Bridges & Breakdowns (None)

2.7

December 24, 2005

Tuning / Blend 3.0
Energy / Intensity 3.3
Innovation / Creativity 2.3
Soloists 2.7
Sound / Production 2.3
Repeat Listenability 2.3
Tracks
1 Happier 3.0
2 Bitch 3.0
3 Everyday is a Winding Road 1.3
4 The Zephyr Song 3.0
5 Time After Time 2.3
6 Free Ride 3.0
7 Change the World 2.3
8 Sunday Morning 2.3
9 Possession 3.7
10 Heaven 2.7
11 She Hates Me 2.7
12 Africa 2.7

Recorded 2004 – 2005
Total time: 39:36, 12 songs


Tuning / Blend 2
Energy / Intensity 3
Innovation / Creativity 2
Soloists 2
Sound / Production 2
Repeat Listenability 2
Tracks
1 Happier 2
2 Bitch 2
3 Everyday is a Winding Road 1
4 The Zephyr Song 2
5 Time After Time 2
6 Free Ride 2
7 Change the World 2
8 Sunday Morning 2
9 Possession 3
10 Heaven 2
11 She Hates Me 2
12 Africa 2

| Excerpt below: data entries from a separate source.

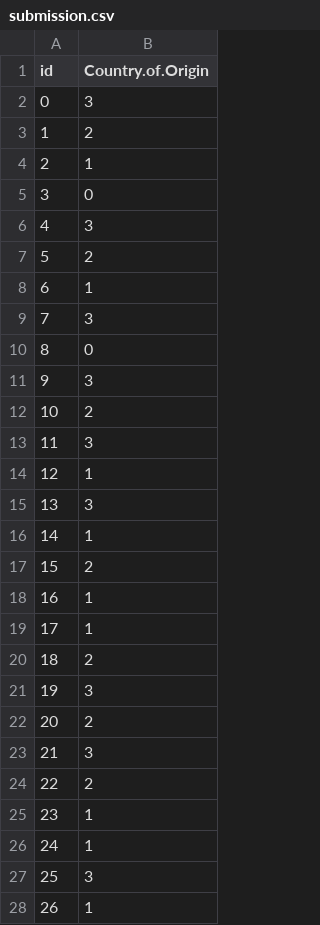
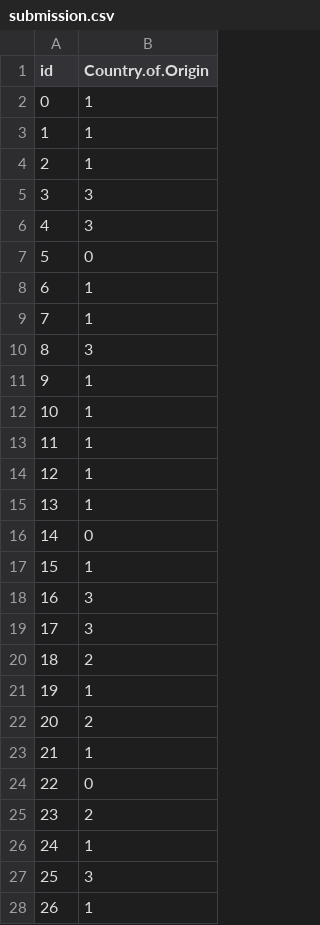
Before and after one commit to ben8169/Study, a CSV file: ml_class/project/Complete/submission.csv, drawn as a sheet; only a part is shown; the diff covers the shown part only.

Commit message:
Complete SVM Project

```diff
--- a/ml_class/project/Complete/submission.csv
+++ b/ml_class/project/Complete/submission.csv
@@ -1,26 +1,26 @@
 id,Country.of.Origin
-0,3
-1,2
+0,1
+1,1
 2,1
-3,0
+3,3
 4,3
-5,2
+5,0
 6,1
-7,3
-8,0
-9,3
-10,2
-11,3
+7,1
+8,3
+9,1
+10,1
+11,1
 12,1
-13,3
-14,1
-15,2
-16,1
-17,1
+13,1
+14,0
+15,1
+16,3
+17,3
 18,2
-19,3
+19,1
 20,2
-21,3
-22,2
-23,1
+21,1
+22,0
+23,2
 24,1
```
Also changed, not shown: 69 edited cells elsewhere in this file, 4 other files.
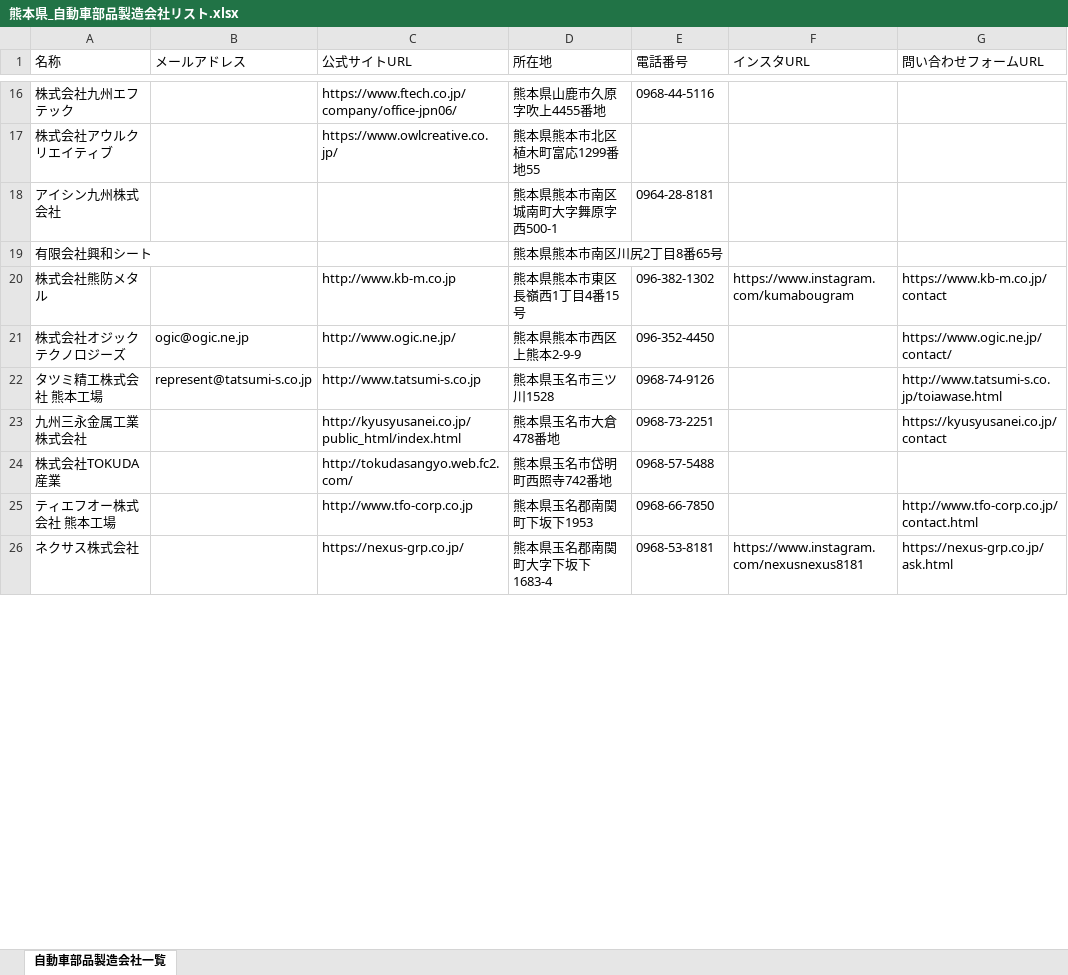
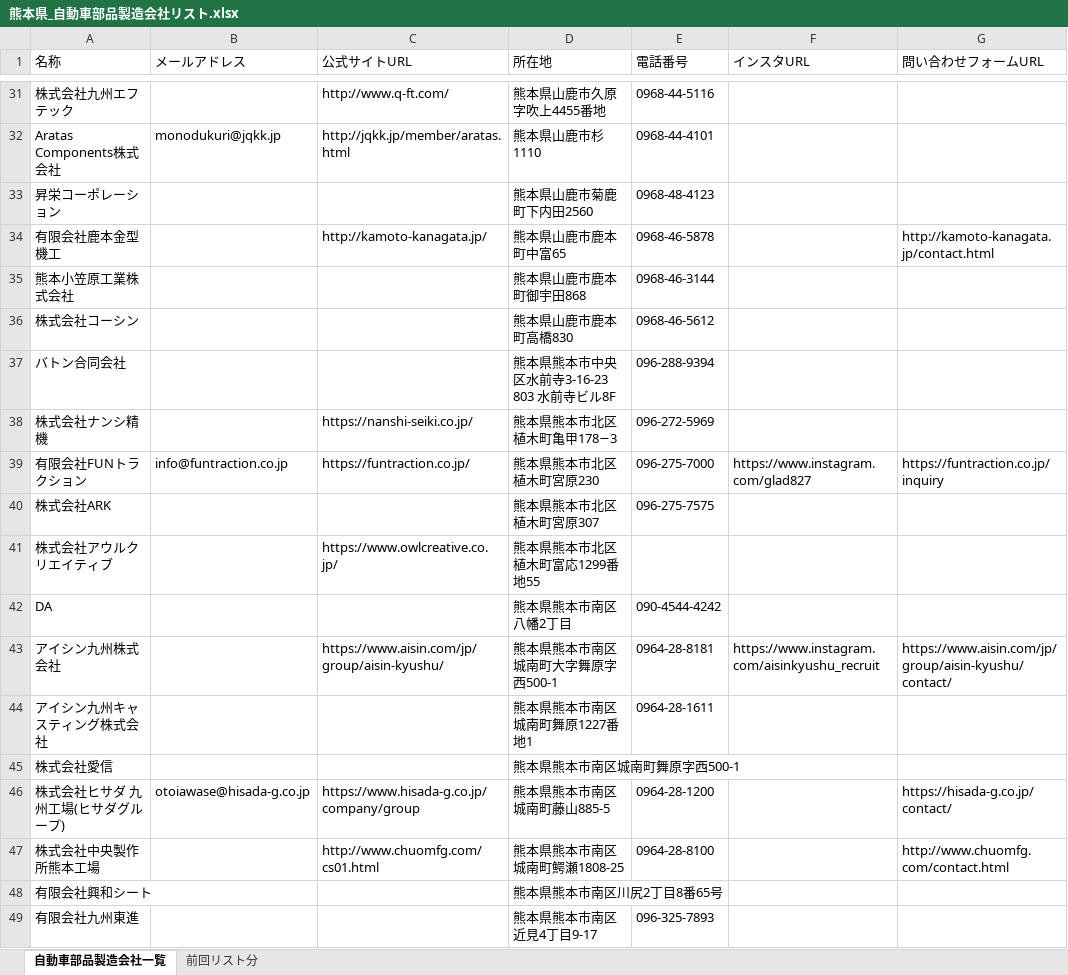
Before and after one commit to osamu5776-coder/Web-Data-Collection, an Excel workbook: 熊本県_自動車部品製造会社リスト.xlsx, sheet 自動車部品製造会社一覧, drawn as a sheet; only a part is shown, gaps mark what is left out; the shorter side is filled out with more unchanged rows; values as stored, in another font and other column widths than the file's, no borders; addresses are those after the commit; the diff covers the shown part only; the diff names each change by its address in the sheet, - before the commit and + after, or states it on an @@ line.

```diff
--- a/熊本県_自動車部品製造会社リスト.xlsx (sheet 自動車部品製造会社一覧)
+++ b/熊本県_自動車部品製造会社リスト.xlsx (sheet 自動車部品製造会社一覧)
+sheet tab: 前回リスト分
-C31 (公式サイトURL): https://www.ftech.co.jp/company/office-jpn06/
+C31 (公式サイトURL): http://www.q-ft.com/
+row 32: Aratas Components株式会社 | monodukuri@jqkk.jp | http://jqkk.jp/member/aratas.html | 熊本県山鹿市杉1110 | 0968-44-4101
+row 33: 昇栄コーポレーション |  |  | 熊本県山鹿市菊鹿町下内田2560 | 0968-48-4123
+row 34: 有限会社鹿本金型機工 |  | http://kamoto-kanagata.jp/ | 熊本県山鹿市鹿本町中富65 | 0968-46-5878 |  | http://kamoto-kanagata.jp/contact.html
+row 35: 熊本小笠原工業株式会社 |  |  | 熊本県山鹿市鹿本町御宇田868 | 0968-46-3144
+row 36: 株式会社コーシン |  |  | 熊本県山鹿市鹿本町高橋830 | 0968-46-5612
+row 37: バトン合同会社 |  |  | 熊本県熊本市中央区水前寺3-16-23 803 水前寺ビル8F | 096-288-9394
+row 38: 株式会社ナンシ精機 |  | https://nanshi-seiki.co.jp/ | 熊本県熊本市北区植木町亀甲178−3 | 096-272-5969
+row 39: 有限会社FUNトラクション | info@funtraction.co.jp | https://funtraction.co.jp/ | 熊本県熊本市北区植木町宮原230 | 096-275-7000 | https://www.instagram.com/glad827 | https://funtraction.co.jp/inquiry
+row 40: 株式会社ARK |  |  | 熊本県熊本市北区植木町宮原307 | 096-275-7575
+row 42: DA |  |  | 熊本県熊本市南区八幡2丁目 | 090-4544-4242
-C43 (公式サイトURL): (empty)
+C43 (公式サイトURL): https://www.aisin.com/jp/group/aisin-kyushu/
-F43 (インスタURL): (empty)
+F43 (インスタURL): https://www.instagram.com/aisinkyushu_recruit
-G43 (問い合わせフォームURL): (empty)
+G43 (問い合わせフォームURL): https://www.aisin.com/jp/group/aisin-kyushu/contact/
+row 44: アイシン九州キャスティング株式会社 |  |  | 熊本県熊本市南区城南町舞原1227番地1 | 0964-28-1611
+row 45: 株式会社愛信 |  |  | 熊本県熊本市南区城南町舞原字西500-1
+row 46: 株式会社ヒサダ 九州工場(ヒサダグループ) | otoiawase@hisada-g.co.jp | https://www.hisada-g.co.jp/company/group | 熊本県熊本市南区城南町藤山885-5 | 0964-28-1200 |  | https://hisada-g.co.jp/contact/
+row 47: 株式会社中央製作所熊本工場 |  | http://www.chuomfg.com/cs01.html | 熊本県熊本市南区城南町鰐瀬1808-25 | 0964-28-8100 |  | http://www.chuomfg.com/contact.html
+row 49: 有限会社九州東進 |  |  | 熊本県熊本市南区近見4丁目9-17 | 096-325-7893
```
Also changed, not shown: 45 added rows and 28 edited cells elsewhere in this sheet, 1 other file.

When I heard this album, I was bummed I missed the party. Seriously. This album sounds like it was fun to make, and the Rice Philharmonics sound like they are fun to sing with. They're just not all that fun to listen to, especially if you don't have some kind of participation hook.

Only one song on this entire album is ready for prime time: Possession. A strong solo, smoothly soaring arrangement and decent rhythm give it a focus and momentum missing from the rest of the disc. The other songs bop along — some better than others — in resolutely amateur fashion. Lots of doots, lots of vocal percussion that sounds a little like finger snapping, not much mixing. All the parts stick out, everything could be smoother and better blended and generally more musical.

I liked the ensemble numbers best — Free Ride and She Hates Me have an enduring sort of glee club charm about them, the sort of thing you might pull together for a class reunion or a follies soiree. Africa and Bitch are reasonably pulled together, just not at the quality the a cappella world has gotten used to. And the other songs — well, with a little physical comedy, Everyday is a Winding Road could be a Saturday Night Live sketch of college a cappella.

It's hard for me to imagine how this group could get a lot better without a fresh talent pool. It needs some convincing soloists, a lot better tuning, and maybe a one-year subscription to the Ulitmate A Cappella Arranging Service. If I were in the Rice Philharmonics, I wouldn't worry too much — I'd just keep on giving great parties.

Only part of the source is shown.